The most troubling technological threat to civil, informed political discourse can be summed up in three words:
You’ve got mail.
A newly published study of Internet usage and political knowledge assuages one set of fears but raises another. R. Kelly Garrett of the Ohio State University School of Communication reports obtaining information from websites and blogs does not make people more likely to believe false rumors about prominent political figures.
However, those inaccurate, often malicious reports are spreading — and gaining unwarranted credibility — through the medium of e-mail. Compared to those mentioned on websites, “rumors e-mailed to friends and family are more likely believed and shared with others,” Garrett writes in the journal Human Communications Research.
“Although most individuals do not thoughtlessly forward every rumor they encounter online, they are prone to spread falsehoods that strike them as plausible and that are consistent with their political predispositions,” he writes, adding “this practice rapidly and repeatedly reinforces political biases.”
In other words, if you read online that President Obama is a Muslim, it probably won’t have much of an impact. But if you receive the same misinformation in an e-mail from a trusted pal, there’s a better chance you’ll take it seriously. That disturbing dynamic, in Garrett’s words, “may pose significant challenges to the democratic process.”
Garrett collected information from 600 Americans chosen at random between Nov. 6 and Nov. 20, 2008 — the weeks just after the presidential campaign. They were asked whether they had heard or read 10 specific rumors (eight false, two true) about the two major-party candidates.
“If respondents were familiar with a rumor, they were also asked whether they had encountered any information indicating that the statement was false, and what they believed the truth to be,” Garrett writes. Finally, they were asked about the sources they use to receive news, including traditional news websites, partisan blogs and personal e-mail.
Garrett found both exposure to, and belief in, the false rumors was generally low. Those who used the Internet for political information were more likely to have heard or read them.
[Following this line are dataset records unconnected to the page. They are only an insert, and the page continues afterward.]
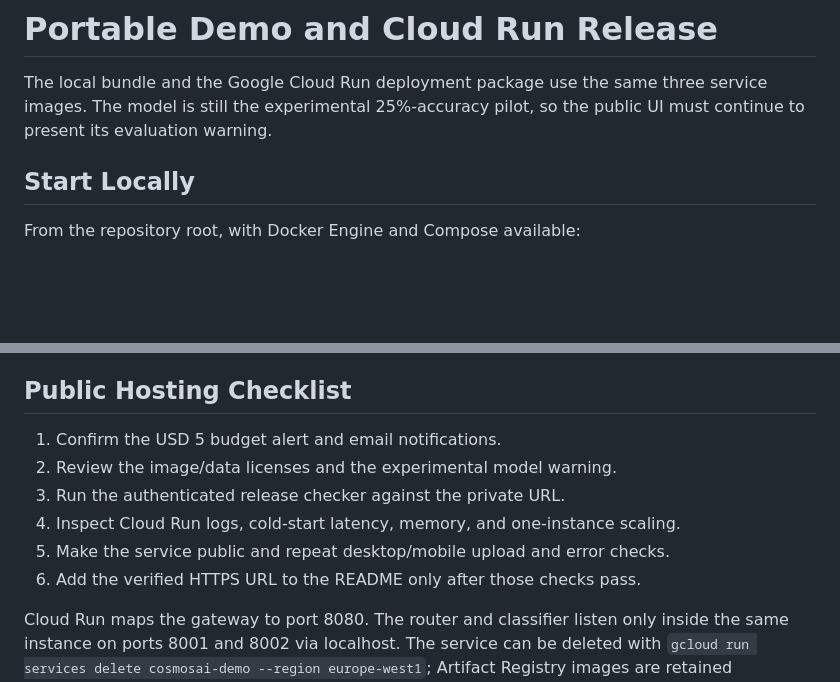
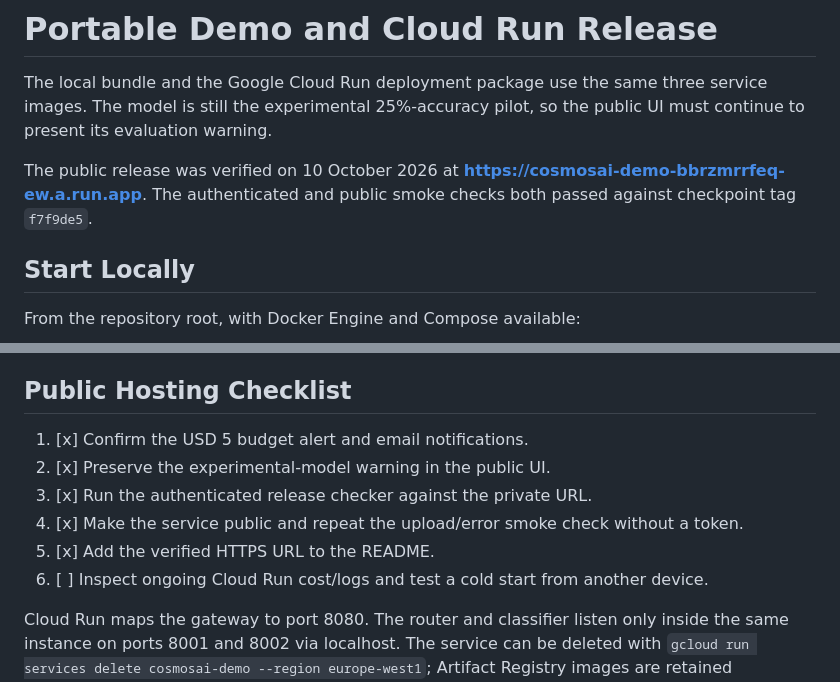
Before and after one commit to dragosh45/CosmosAi-Platform, a Markdown page: deploy/README.md, 2 parts joined by grey strips. GitHub-like rendering; blank space fills up the shorter version.

```diff
--- a/deploy/README.md
+++ b/deploy/README.md
@@ -3,6 +3,10 @@
 The local bundle and the Google Cloud Run deployment package use the same three
 service images. The model is still the experimental 25%-accuracy pilot, so the
 public UI must continue to present its evaluation warning.
+
+The public release was verified on 10 October 2026 at
+**https://cosmosai-demo-bbrzmrrfeq-ew.a.run.app**. The authenticated and public
+smoke checks both passed against checkpoint tag `f7f9de5`.
 
 ## Start Locally
 
@@ -98,12 +102,12 @@ will be slower because it starts three containers and loads PyTorch.
 
 ## Public Hosting Checklist
 
-1. Confirm the USD 5 budget alert and email notifications.
-2. Review the image/data licenses and the experimental model warning.
-3. Run the authenticated release checker against the private URL.
-4. Inspect Cloud Run logs, cold-start latency, memory, and one-instance scaling.
-5. Make the service public and repeat desktop/mobile upload and error checks.
-6. Add the verified HTTPS URL to the README only after those checks pass.
+1. [x] Confirm the USD 5 budget alert and email notifications.
+2. [x] Preserve the experimental-model warning in the public UI.
+3. [x] Run the authenticated release checker against the private URL.
+4. [x] Make the service public and repeat the upload/error smoke check without a token.
+5. [x] Add the verified HTTPS URL to the README.
+6. [ ] Inspect ongoing Cloud Run cost/logs and test a cold start from another device.
 
 Cloud Run maps the gateway to port 8080. The router and classifier listen only
 inside the same instance on ports 8001 and 8002 via localhost. The service can be
```
Also changed, not shown: README.md (+21 -15 lines).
But they were also more likely to have come across a rebuttal, making the net effect of this exposure on belief very small.
“The Web promotes rumor circulation by virtue of the enormous reach of its online outlets, but it is not increasing credulity on the part of the public,” he writes.
However, politically minded e-mail contact between individuals did promote beliefs in false rumors, in part because the recipients were unlikely to also receive contradictory communications.
“E-mail rumoring appears to function as a reinforcing spiral,” he writes. “The more political e-mails that individuals received during the 2008 election, the more rumors they were likely to believe; and the more rumors individuals believed, the more political e-mails they sent.”
This dynamic threatens “to intensify partisan divisions and promote political extremity as individuals’ perception of what constitutes ‘fact’ increasingly reflects their political dispositions,” he adds.
Garrett reports the impact of this spiral is “modest to date,” but he fears it will not remain so. “The risk is that the more people come to rely on [social] networks for political information, the faster rumors will spread, and the more influence attitudinal biases will have on political beliefs,” he writes.
Whatever their faults, professional journalists have the ability and inclination to check out stories for their veracity — even those they might like to be true. If we increasingly get political information from e-mail correspondents and Facebook friends who can't or won't distinguish truth from fiction, we’re all in trouble. Spread the word.